* _Directions_: Check every line of the material below, and show those that contain "column".

* _Data for analysis_:
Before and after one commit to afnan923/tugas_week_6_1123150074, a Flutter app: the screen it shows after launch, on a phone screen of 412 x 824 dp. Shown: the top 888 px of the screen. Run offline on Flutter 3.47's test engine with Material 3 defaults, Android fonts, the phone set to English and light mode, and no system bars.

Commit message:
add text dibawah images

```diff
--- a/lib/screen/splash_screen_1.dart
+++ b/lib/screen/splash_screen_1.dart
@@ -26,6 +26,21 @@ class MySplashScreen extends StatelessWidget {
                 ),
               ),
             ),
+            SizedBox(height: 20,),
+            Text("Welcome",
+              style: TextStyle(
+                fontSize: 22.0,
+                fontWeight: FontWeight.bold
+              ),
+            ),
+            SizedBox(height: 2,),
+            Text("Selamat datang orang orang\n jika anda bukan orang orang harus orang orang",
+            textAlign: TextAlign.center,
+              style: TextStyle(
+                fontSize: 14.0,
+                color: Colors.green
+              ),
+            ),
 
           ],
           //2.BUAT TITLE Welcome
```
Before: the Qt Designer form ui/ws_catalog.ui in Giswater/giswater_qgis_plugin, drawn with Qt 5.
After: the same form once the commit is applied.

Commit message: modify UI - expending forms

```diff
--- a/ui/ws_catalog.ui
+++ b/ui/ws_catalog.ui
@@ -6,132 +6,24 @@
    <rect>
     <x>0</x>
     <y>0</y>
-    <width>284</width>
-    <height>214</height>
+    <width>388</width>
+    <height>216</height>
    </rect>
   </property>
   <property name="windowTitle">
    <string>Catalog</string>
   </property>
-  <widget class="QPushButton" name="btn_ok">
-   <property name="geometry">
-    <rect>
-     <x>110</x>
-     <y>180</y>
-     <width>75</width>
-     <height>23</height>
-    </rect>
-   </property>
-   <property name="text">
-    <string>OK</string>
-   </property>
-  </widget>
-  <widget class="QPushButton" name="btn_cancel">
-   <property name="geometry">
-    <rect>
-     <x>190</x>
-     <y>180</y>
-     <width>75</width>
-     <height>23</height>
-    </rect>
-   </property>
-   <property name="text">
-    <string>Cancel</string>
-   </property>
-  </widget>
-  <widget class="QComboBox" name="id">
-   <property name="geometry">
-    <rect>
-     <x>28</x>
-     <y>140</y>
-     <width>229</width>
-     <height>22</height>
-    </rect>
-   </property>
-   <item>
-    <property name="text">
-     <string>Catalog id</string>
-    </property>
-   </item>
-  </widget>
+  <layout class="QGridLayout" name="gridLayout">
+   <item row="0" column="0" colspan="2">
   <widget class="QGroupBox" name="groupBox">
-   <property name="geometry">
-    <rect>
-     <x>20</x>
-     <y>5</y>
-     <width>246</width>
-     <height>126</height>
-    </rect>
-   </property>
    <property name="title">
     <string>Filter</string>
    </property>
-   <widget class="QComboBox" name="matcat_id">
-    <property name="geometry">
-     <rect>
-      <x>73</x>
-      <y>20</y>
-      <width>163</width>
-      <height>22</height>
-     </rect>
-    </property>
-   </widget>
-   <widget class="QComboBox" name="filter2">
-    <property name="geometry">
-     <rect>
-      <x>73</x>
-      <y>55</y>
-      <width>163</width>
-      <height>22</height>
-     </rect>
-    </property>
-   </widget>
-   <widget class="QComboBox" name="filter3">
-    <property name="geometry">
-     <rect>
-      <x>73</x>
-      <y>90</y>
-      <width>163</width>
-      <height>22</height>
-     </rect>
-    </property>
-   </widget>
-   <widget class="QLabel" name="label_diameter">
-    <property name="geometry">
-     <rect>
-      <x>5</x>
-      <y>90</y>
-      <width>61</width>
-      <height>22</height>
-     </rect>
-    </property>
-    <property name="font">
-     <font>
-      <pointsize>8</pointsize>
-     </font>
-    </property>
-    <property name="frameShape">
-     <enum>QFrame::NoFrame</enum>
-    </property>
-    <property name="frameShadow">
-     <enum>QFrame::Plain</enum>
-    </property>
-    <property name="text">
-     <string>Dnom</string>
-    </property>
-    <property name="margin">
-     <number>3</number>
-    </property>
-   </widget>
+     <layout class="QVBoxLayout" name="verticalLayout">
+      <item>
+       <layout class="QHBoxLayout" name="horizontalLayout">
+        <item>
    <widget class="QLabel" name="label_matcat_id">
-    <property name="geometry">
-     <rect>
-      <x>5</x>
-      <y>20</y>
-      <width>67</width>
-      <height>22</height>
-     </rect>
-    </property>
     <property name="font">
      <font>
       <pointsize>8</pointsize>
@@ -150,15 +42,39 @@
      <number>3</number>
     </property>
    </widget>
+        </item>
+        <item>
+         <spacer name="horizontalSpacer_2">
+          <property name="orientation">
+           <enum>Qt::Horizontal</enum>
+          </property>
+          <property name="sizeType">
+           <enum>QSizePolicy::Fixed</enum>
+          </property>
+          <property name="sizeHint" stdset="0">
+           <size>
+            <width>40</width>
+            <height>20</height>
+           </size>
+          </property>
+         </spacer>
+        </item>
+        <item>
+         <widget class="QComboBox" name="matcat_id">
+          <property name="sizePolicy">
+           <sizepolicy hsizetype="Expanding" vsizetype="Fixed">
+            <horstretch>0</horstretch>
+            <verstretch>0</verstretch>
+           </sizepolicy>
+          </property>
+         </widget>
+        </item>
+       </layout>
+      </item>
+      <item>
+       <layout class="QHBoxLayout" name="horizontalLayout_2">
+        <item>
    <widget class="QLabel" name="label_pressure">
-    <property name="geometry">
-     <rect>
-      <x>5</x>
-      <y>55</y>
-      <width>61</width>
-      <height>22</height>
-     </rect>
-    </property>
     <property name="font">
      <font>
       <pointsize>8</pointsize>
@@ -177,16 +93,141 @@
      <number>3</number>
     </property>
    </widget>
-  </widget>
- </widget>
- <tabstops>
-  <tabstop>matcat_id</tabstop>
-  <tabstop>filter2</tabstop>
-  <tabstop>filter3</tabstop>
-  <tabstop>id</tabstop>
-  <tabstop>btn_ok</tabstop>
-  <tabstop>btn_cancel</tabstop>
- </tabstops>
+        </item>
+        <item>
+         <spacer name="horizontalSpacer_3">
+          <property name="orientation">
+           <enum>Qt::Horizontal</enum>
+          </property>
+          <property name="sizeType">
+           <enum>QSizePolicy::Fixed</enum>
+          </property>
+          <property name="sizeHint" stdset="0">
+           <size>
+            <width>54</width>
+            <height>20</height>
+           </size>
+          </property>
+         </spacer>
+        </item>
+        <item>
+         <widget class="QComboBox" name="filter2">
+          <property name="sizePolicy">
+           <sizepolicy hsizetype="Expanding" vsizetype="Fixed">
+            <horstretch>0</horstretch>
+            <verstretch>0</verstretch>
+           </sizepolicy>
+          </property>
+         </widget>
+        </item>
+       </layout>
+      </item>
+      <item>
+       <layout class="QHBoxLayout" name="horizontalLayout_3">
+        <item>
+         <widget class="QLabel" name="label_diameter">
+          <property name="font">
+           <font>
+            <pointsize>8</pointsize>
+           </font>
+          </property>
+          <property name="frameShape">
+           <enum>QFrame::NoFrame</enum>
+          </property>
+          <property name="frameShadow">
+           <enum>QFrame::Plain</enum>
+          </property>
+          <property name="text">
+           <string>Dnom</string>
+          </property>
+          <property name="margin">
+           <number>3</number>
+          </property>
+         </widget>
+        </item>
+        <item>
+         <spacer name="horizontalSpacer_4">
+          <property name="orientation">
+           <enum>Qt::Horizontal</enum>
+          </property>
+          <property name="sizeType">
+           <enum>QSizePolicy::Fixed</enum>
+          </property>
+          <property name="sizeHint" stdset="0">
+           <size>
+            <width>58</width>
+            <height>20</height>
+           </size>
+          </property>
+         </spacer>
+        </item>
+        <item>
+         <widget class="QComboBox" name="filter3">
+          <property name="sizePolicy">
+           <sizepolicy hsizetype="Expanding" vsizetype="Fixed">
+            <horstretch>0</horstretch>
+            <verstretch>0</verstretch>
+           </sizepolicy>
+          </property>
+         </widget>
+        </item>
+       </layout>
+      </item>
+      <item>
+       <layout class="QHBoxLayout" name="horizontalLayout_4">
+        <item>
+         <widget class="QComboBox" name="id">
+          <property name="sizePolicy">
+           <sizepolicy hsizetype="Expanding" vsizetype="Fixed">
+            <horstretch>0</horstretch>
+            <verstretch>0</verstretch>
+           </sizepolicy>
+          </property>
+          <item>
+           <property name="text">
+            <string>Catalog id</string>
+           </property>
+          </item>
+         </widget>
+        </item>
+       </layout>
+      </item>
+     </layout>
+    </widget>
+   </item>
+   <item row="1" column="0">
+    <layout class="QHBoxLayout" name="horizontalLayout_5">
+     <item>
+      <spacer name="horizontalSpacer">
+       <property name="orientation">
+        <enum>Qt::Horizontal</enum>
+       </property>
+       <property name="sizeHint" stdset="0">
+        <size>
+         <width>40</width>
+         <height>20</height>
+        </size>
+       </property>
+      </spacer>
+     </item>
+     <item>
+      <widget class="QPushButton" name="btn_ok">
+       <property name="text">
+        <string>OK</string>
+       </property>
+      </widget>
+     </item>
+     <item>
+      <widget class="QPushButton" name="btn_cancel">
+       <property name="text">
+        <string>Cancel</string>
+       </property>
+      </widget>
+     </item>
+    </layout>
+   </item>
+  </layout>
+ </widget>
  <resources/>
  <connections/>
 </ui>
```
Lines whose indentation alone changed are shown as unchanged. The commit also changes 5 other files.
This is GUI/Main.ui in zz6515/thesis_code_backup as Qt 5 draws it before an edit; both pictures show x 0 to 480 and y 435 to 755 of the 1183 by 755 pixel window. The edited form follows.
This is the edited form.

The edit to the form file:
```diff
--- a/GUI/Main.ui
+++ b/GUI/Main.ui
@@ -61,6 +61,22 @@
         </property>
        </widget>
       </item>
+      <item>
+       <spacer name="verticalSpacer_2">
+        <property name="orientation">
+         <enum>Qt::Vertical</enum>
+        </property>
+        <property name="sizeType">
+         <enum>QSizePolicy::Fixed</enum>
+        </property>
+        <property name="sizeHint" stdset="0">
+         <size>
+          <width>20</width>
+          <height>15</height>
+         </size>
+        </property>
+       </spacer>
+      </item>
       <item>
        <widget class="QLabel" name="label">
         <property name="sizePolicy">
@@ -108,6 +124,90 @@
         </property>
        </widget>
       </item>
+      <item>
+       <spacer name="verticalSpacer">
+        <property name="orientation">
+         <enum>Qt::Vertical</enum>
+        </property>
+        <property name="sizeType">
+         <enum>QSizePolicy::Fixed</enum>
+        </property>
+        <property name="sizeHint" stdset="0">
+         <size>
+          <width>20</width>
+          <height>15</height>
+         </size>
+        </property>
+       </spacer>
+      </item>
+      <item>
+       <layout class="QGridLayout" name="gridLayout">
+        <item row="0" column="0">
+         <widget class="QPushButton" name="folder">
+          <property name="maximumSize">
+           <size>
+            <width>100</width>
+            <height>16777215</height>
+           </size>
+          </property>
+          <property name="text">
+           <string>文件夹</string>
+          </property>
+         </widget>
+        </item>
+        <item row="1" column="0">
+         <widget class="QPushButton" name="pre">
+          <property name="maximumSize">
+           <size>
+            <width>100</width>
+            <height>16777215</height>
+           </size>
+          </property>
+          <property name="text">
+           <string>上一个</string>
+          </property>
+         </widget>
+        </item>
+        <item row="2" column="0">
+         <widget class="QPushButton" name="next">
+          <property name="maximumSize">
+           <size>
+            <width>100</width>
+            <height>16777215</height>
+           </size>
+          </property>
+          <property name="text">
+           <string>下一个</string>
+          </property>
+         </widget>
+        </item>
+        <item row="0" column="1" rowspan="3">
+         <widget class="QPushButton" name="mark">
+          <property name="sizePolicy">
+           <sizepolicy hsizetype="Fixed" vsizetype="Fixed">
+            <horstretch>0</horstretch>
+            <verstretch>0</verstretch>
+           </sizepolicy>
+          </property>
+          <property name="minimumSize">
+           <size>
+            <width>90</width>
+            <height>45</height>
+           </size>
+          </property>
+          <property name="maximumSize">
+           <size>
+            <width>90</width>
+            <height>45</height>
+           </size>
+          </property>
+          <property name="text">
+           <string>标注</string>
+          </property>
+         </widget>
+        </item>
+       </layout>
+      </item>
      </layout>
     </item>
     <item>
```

* _Finished task_:
+   <item row="0" column="0" colspan="2">
+   <item row="1" column="0">
+        <item row="0" column="0">
+        <item row="1" column="0">
+        <item row="2" column="0">
+        <item row="0" column="1" rowspan="3">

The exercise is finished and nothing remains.